Scoring is down in the NFL this season. For the first two weeks of the season, teams are averaging 21.41 points per game. In the first two weeks of the season last year, teams averaged 24.0 points per game. Let’s consider the implications of teams averaging 2.59 fewer points per game. The average combined score last year in the first two weeks of the season was 48 points. In the first two weeks of this season, the combined score is just 42.82. The scoring is down even more in this third week of the regular season. Through Sunday night’s low-scoring affair between San Francisco and Denver, teams are averaging only 20.37 points per game, and the average combined score for the previous fifteen games this week has been only 40.74 points.

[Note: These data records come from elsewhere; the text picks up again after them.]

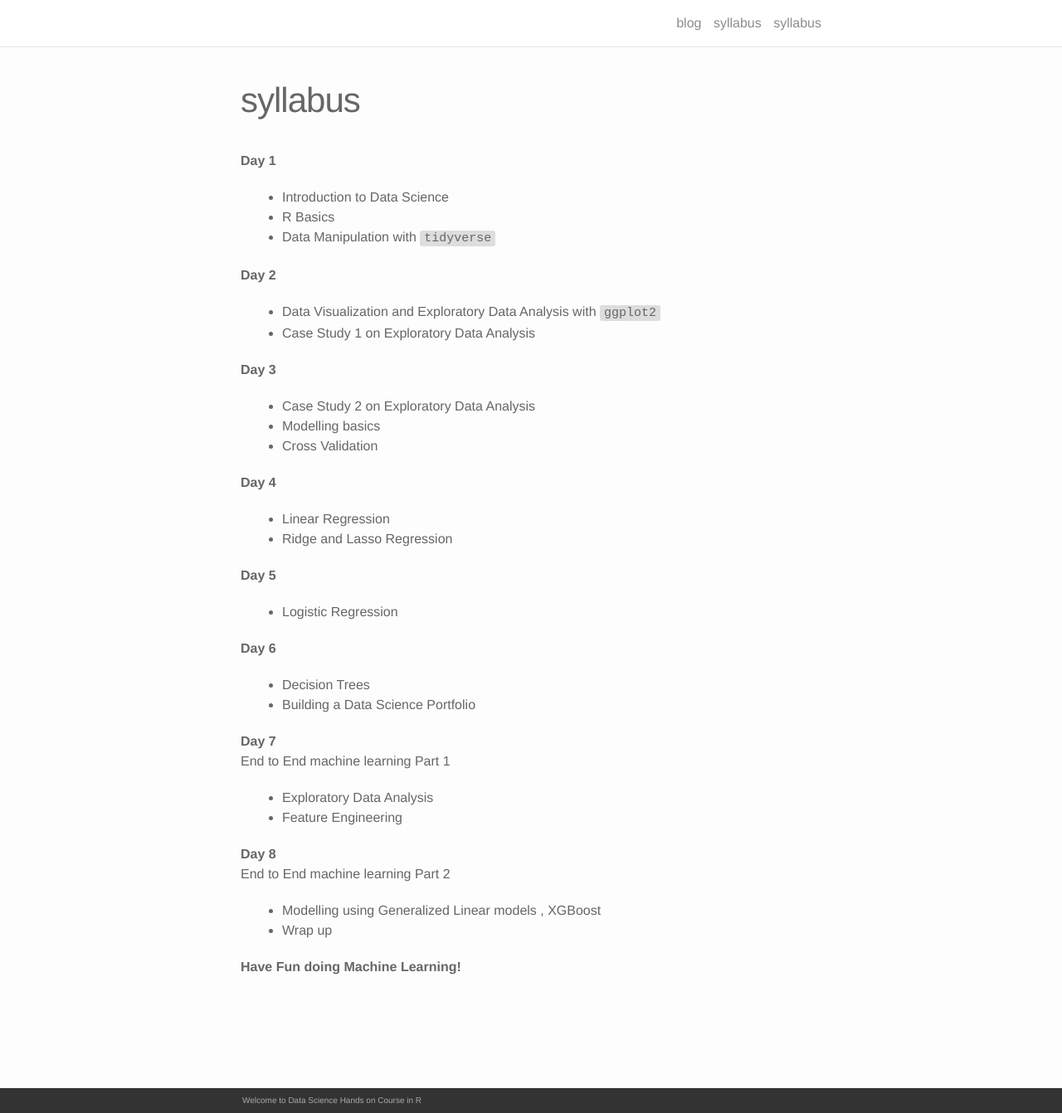
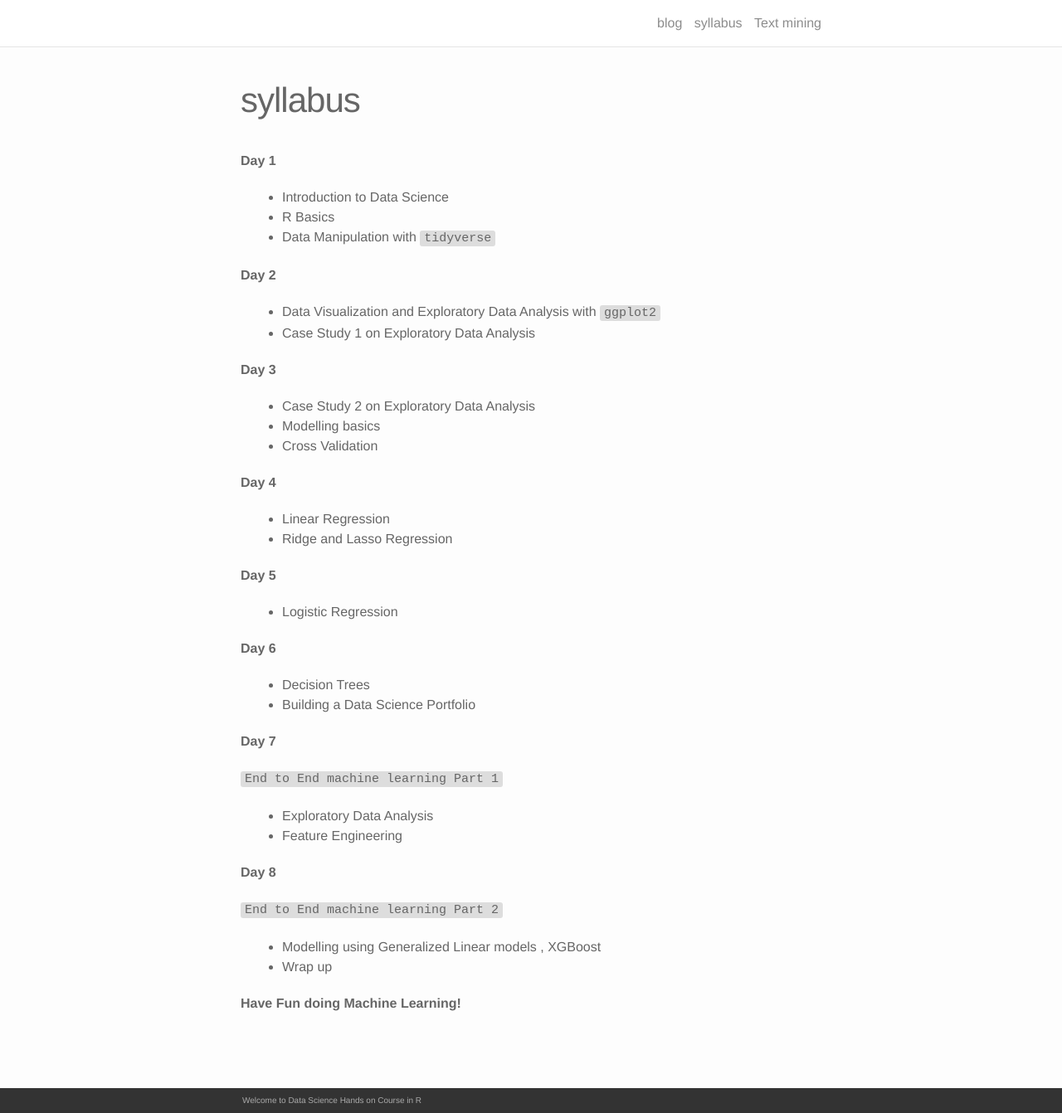
Before and after one commit to machinelearningfun/machinelearningfun.github.io, a Jekyll site: the page built from syllabus.md, in a window 1280 px wide and 1342 px high. Shown: the whole window at 83% size. Built offline with Jekyll 4.4.1, drawn with Linux system fonts in a browser that asks for light colours; nearby versions of some CDN libraries.

Commit message:
Changed Syllabus

```diff
--- a/_config.yml
+++ b/_config.yml
@@ -3,7 +3,7 @@ title: *folio
 email: you@example.com
 description:
 baseurl:
-url:  "http://datasciencehandsoncourseinr.github.io"
+url:  "http://machinelearningfun.github.io"
 twitter_username: twitter_username
 github_username:  github_username
 
--- a/syllabus.md
+++ b/syllabus.md
@@ -33,12 +33,16 @@ description:
 * Building a Data Science Portfolio
 
 **Day 7**
-End to End machine learning Part 1
+
+`End to End machine learning Part 1`
+
 - Exploratory Data Analysis
 - Feature Engineering
 
 **Day 8**
-End to End machine learning Part 2
+
+`End to End machine learning Part 2 `
+
 - Modelling using Generalized Linear models , XGBoost
 - Wrap up
 
--- a/syllabus.1.md
+++ b/textmining.md
@@ -1,7 +1,7 @@
 ---
 layout: post
-permalink: /rsyllabus/
-title:  syllabus
+permalink: /textminingsyllabus/
+title:  Text mining
 description:
 ---
 
@@ -33,12 +33,16 @@ description:
 * Building a Data Science Portfolio
 
 **Day 7**
-End to End machine learning Part 1
+
+`End to End machine learning Part 1`
+
 - Exploratory Data Analysis
 - Feature Engineering
 
 **Day 8**
-End to End machine learning Part 2
+
+`End to End machine learning Part 2 `
+
 - Modelling using Generalized Linear models , XGBoost
 - Wrap up
 
```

The betting market has yet to catch up with the under posting a 29-17-1 record this season. For prime-time games, the under has cashed in seven of the nine games. These under trends will probably fade as the oddsmakers and the betting market adjusts. Yet when we see the oddsmakers install an over/under below 40 as they did for the Monday night Cowboys/Giants game, we should not get scared off an under play.
We had the under for that Monday night game, and bettors won with 39.5 tickets and pushed with 39s with Dallas winning the game, 23-16, to continue the lower-scoring trend. These numbers fly in the face of the conventional wisdom that the NFL has evolved into an offensive-dominated league.
Certainly, rule changes designed to protect the quarterback and wide receivers running routes in the middle of the field have had an impact. Yet it would be more precise to indicate that these rule changes help the passing game. Yet with more teams passing the ball more often, scoring has not necessarily increased, as the early season numbers indicate.
Perhaps offenses are simply behind the progress of defenses since more and more head coaches opt to not play their first-string offensive players in the preseason. More than a third of the opening week's starting quarterbacks did not take a snap in the preseason. Only three quarterbacks who did not play in the preseason led their team to a victory in Week 1, and two of those quarterbacks were playing against teams who also did not play their quarterback in the preseason. Kirk Cousins led Minnesota to a win against Green Bay with Aaron Rodgers and Justin Herbert led the Los Angeles Chargers to a victory against Derek Carr and the Las Vegas Raiders. Only the Baltimore Ravens with Lamar Jackson started 1-0 after their quarterback did not play in the preseason. Matthew Stafford, Kyler Murray, Dak Prescott, Russell Wilson, Joe Burrow, and Ryan Tannehill were all losing quarterbacks in Week 1 after not playing in the preseason. These 11 quarterbacks combined for an 86.1 passer rating and a 6.9 yards per attempt average, which was a significant drop from their combined 100.4 passer rating and 7.7 yards per attempt average in 2021.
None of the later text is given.